Last month, my family and I moved back to Long Beach, CA, where I grew up, after 23 years living in the Bay Area. My wife and I made the decision after much deliberation - we loved our jobs, felt supported by our community, and lived walking distance to our kindergarten and preschool. What drew us to Southern California was our parents - and the intergenerational family that we would create back home.
Life transitions are real, and this one even more so when you leave your job, friends, and city all at once. How do you project manage the move? How do you say goodbye to colleagues and loved ones? How do you leave a community that has given you so much over 20+ years? Thankfully, the transition has been smooth, thanks in no small part to welcoming friends, JCC pool parties, and a newfound hobby of gardening in our backyard.
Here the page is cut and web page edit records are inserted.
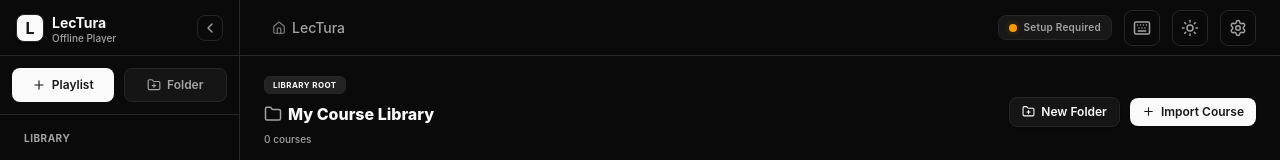
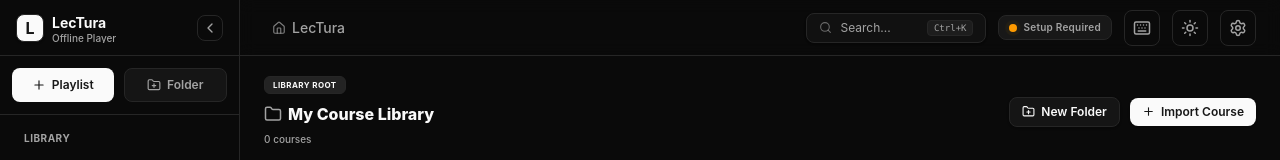
Before and after one commit to TheShahnawaaz/LecTura, a React (Vite) app: page / in a window 1280 px wide. Shown: the top 160 px of the page. Built offline with nearby package versions, Linux system fonts and the light colour scheme.

Commit message:
feat: add visual search button to header and register shortcut
- Adds a mock input button in App.jsx header that triggers search on click.
- Features dynamic Cmd+K / Ctrl+K kbd shortcut display based on OS.
- Registers Search Library shortcut in the Keyboard Shortcuts modal.

```diff
--- a/src/App.jsx
+++ b/src/App.jsx
@@ -38,7 +38,10 @@
   Folder,
   FolderOpen,
   Play,
+  Search,
 } from "lucide-react";
+
+const isMac = typeof navigator !== "undefined" && /Mac|iPhone|iPad|iPod/.test(navigator.platform);
 
 function App() {
   // Theme & Collapse States
@@ -819,6 +822,21 @@
 
             {/* Header Right Actions */}
             <div className="flex items-center gap-3">
+              {/* Visual Search Trigger Bar */}
+              <button
+                onClick={() => setIsSearchOpen(true)}
+                className="flex items-center gap-2 bg-muted/30 hover:bg-muted/70 border border-border px-3 py-1.5 rounded-lg text-xs text-muted-foreground transition-all duration-150 cursor-pointer w-[140px] md:w-[180px] justify-between group shadow-sm hover:shadow"
+                title={`Search Library (${isMac ? "Cmd+K" : "Ctrl+K"})`}
+              >
+                <div className="flex items-center gap-2 min-w-0">
+                  <Search size={13} className="text-muted-foreground/60 group-hover:text-foreground/85 flex-shrink-0" />
+                  <span className="truncate">Search...</span>
+                </div>
+                <kbd className="hidden sm:inline-flex h-4 select-none items-center gap-0.5 rounded border border-border bg-muted/60 px-1.5 font-mono text-[9px] font-medium text-muted-foreground opacity-100">
+                  {isMac ? <span className="text-[10px]">⌘</span> : "Ctrl+"}K
+                </kbd>
+              </button>
+
               {/* System Status Indicator */}
               <div className="flex items-center gap-1.5 bg-muted/50 border border-border px-2.5 py-1 rounded-lg">
                 <span className="relative flex h-2 w-2">
--- a/src/components/KeyboardShortcutsModal.jsx
+++ b/src/components/KeyboardShortcutsModal.jsx
@@ -14,6 +14,7 @@
     title: "Global",
     icon: "🌐",
     shortcuts: [
+      { keys: [MOD, "K"], label: "Search Library" },
       { keys: [MOD, "+"], label: "Zoom In" },
       { keys: [MOD, "−"], label: "Zoom Out" },
       { keys: [MOD, "0"], label: "Reset Zoom" },
```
It’s a surreal experience to drive the streets you drove as a teenager. My childhood comes flooding back, and I’m reminded how lasting certain memories are - certain tastes, smells, twists and turns of the neighborhood.
Here’s a few things I’ve learned from this move…
Be flexible. At first we were going to hire movers and packers and outsource the whole thing. When my wife decided she wanted to Marie Kondo our place, we scrapped our original idea and purged, sold, and gave away much of our stuff. “Does this bring me joy?” became our mantra for a few weeks as we went through each room, box and drawer. That freed up space (and money) to find new keepsakes and furniture when we landed in Long Beach.
Share resources. Shortly before we moved, an old friend sent an email to his friends saying we were re-locating to Long Beach and asked what neighborhoods and schools would be ideal for our young family. With deep gratitude, we received several responses sharing what schools and streets they all lived on, and they opened their homes (and schools) to us immediately.
Find your family. This could be parents, grandparents, aunts, uncles, cousins, friends. We had an incredible support system in San Francisco. We spent countless hours creating our own Jewish Intentional Community in SF, sharing meals, holidays, babysitting, volunteering and Jewish learning together. And yet, we all went back to our house at the end of the day. In Long Beach, we’re a 10-minute drive to Nana and Zaydie, and nothing makes our boys happier than seeing them at the pool or going over to their house for bbq after school. Playing catch, golfing, painting in the backyard, these are the activities of summer that our boys will now get to do with their grandparents. I didn’t realize how having family so close would make me feel so much more at ease - the psychological safety we now feel is real.
I share this personal journey because we all have a similar story. We’ve all moved back home at some point in our lives. To some it might be a more metaphorical home. When you move home you feel a sense of nostalgia for the old days, yet with new loved ones and children in tow, it is different, better, but it’s still home. San Francisco was my home for many years, and yet when we would visit LA, I would always say “I’m going home” for the weekend. Now we’re home. It feels good. I see myself - my kids, my parents, my partner - in a different way. I understand more. I empathize more.
With the exception of one year back East for grad school, I’ve lived my entire adult life in the Bay Area. I used to cringe when thinking of moving back to SoCal, with its gnarly traffic, smog, and Hollywood pretense. Now I’m 40, living off Spring Street - the same street where I grew up. Perhaps it’s a symbol of rebirth, of growth, of another stage in our life cycle - where the mundane challenges of traffic, smog, and Hollywood have a different tenor now. This new chapter in my life has allowed me to take a fresh look at my work and bring an outside perspective to helping professional and volunteer leaders grow and thrive. As a thought partner, project manager and network weaver, I love gathering people and ideas together. Building on my nearly 20 years as a teacher, education entrepreneur and foundation professional, I aim to gather together good people doing great things for their communities and beyond. I hope to be a role model for my kids that the value of family, from generation to generation - l’dor v’dor - is worth the move.
Seth is Principal of GATHER Consulting, where he advises philanthropists and nonprofits on board culture, board governance, and leadership development. He is a fellow in Coro’s Lead LA cohort and on the board of Jewish Studio Project. You received this email because you and Seth have conversed about one or more of the following topics: nonprofit leadership, philanthropy, education and Jewish community.